An interesting feature of a unit title that is not seen in other types of ownership structures is that an owner of a unit title will share common areas with the other unit title owners. Using an apartment as an example, this area can include such spaces as elevators, corridors, swimming pools and gardens.
It is important for potential purchasers of a unit title to be aware that, not only will they have to pay the normal Regional and District Council rates, but they will also have to pay an annual levy to the body corporate. This annual levy is used by the body corporate for the upkeep of the common areas, as well as any maintenance on the building itself.
As stated at the start of this article, a unit title can be either stratum in freehold or stratum in leasehold. This is determined by whether the land that the building sits on is owned by the collective unit title owners or by a third party. In the case of the latter, the body corporate will pay rent to the third party for the use of the land.
Every person who owns a unit title automatically becomes a member of that building’s body corporate. A body corporate has several powers and duties which are set out in the Act. Importantly, these powers and duties include, among others, setting and enforcing the operational rules, preparing the annual financial statements and ensuring that the building and common areas are adequately maintained and repaired when necessary.
While every unit title owner forms part of the body corporate, there are a number of additional roles that can be held within the body corporate. These roles include the body corporate chairperson and the body corporate committee. Both the chairperson and the members of the committee are elected during the annual body corporate meetings. As stated in the Act, a body corporate must hold a meeting at least once a year, where the owners of the unit titles each get to vote on any issues raised.
The body corporate chairperson has several specific duties which are set out in the Regulations. Some of these duties include preparing the agenda and minutes for each meeting, keeping the financial accounts and records, and signing documents on behalf of the body corporate.
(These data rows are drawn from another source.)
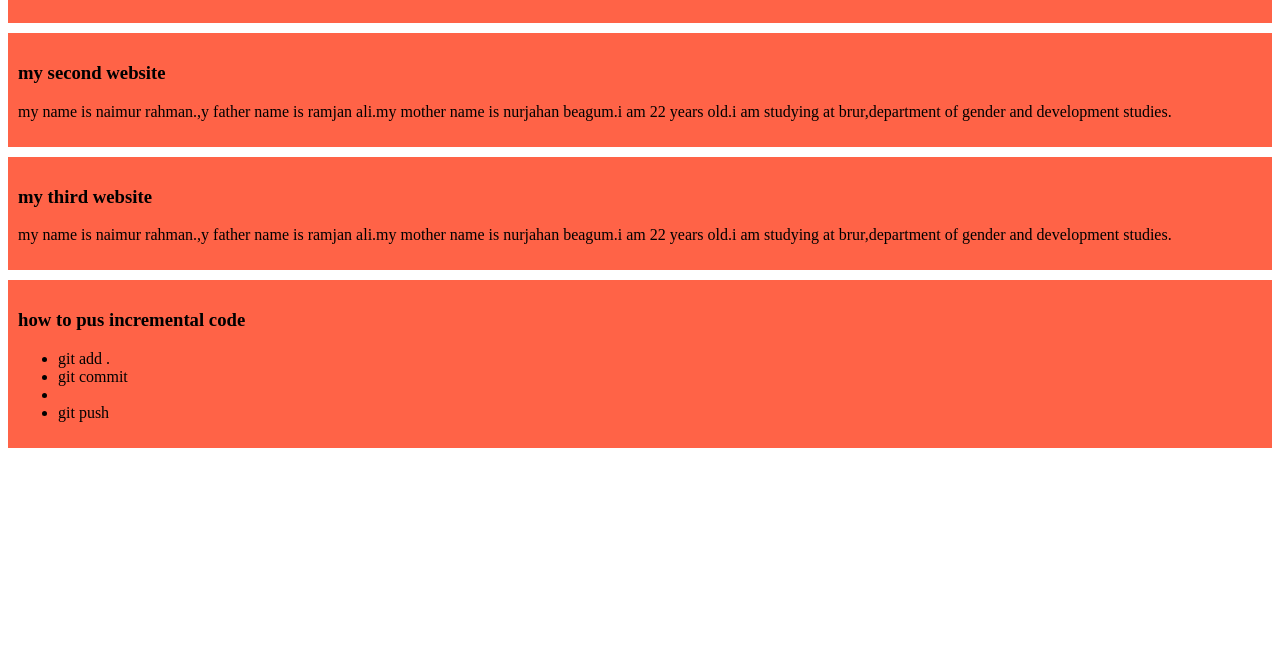
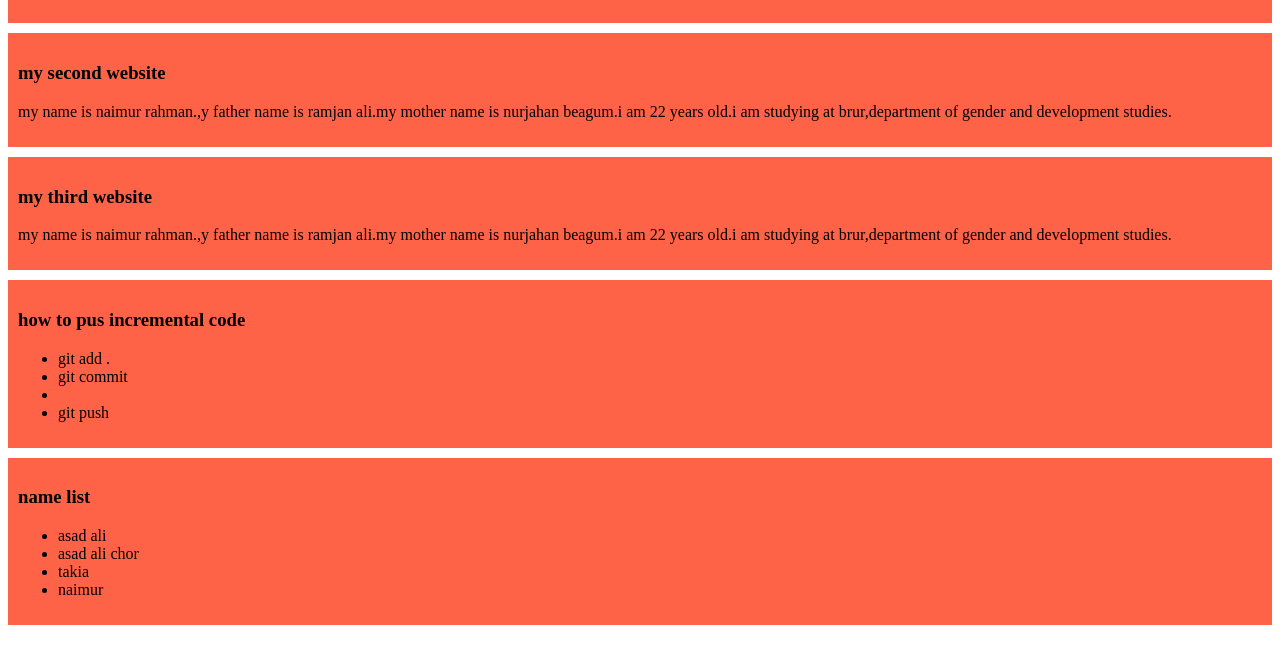
Before and after one commit to naimurrahman80/my-first-website, a plain HTML site: page index.html in a window 1280 px wide. Shown: the part 98-762 px from the top of the page. Drawn offline with Linux system fonts and the light colour scheme.

Commit message:
added the name list

```diff
--- a/index.html
+++ b/index.html
@@ -27,5 +27,14 @@
                 <li>git push</li>
         </ul>
     </div>
+    <div>
+      <h3>name list</h3>
+      <ul>
+        <li>asad ali</li>
+        <li>asad ali chor</li>
+        <li>takia</li>
+        <li>naimur</li>
+     </ul>
+    </div>
 </body>
 </html>
```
If the body corporate chooses to elect a body corporate committee, it must set out exactly what it wishes to empower said committee to do. Any decisions made by the committee must be by majority vote.
Pre-contract and pre-settlement disclosure statements
Not only is the ownership of a unit title different from that of a freehold or cross lease estates, but the process of selling or purchasing a unit title requires a few additional steps from that of a freehold or cross lease transaction.
Importantly, the vendor of a unit title must provide a prospective purchaser with both a pre-contract disclosure statement and a pre-settlement disclosure statement. The pre-contract disclosure statement provides a purchaser with information about the property before an Agreement for Sale and Purchase is signed by either party. The information included in the statement is set out in the Regulations. It includes information such as the amount of the contribution levied by the body corporate for the unit, the details of any proposed maintenance on the building including how the body corporate will fund said maintenance, the body corporate rules, and whether the unit or common property has any water tightness issues.
A pre-settlement disclosure statement must also be provided to a purchaser at least five working days before settlement of the property occurs. This statement provides more detailed information to a purchaser, including the body corporate number, the amount and due date of any unpaid levies and fees, and whether there have been any changes to the body corporate operational rules since the pre-contract disclosure statement. Again, the information that must be contained in the pre-settlement disclosure statement is set out in the Regulations.
While selling or purchasing a unit title can be somewhat intimidating due to the list of additional steps in the transaction itself, as well as the duties and responsibilities involved in owning a unit title, we hope that this article has provided some insight into how they operate, and what a purchaser might expect upon purchasing a unit title. The message we need to convey is “see us at as earlier stage in the process as possible”. Our guidance should remove any concerns you may have regarding this form of ownership. It is the way of the future.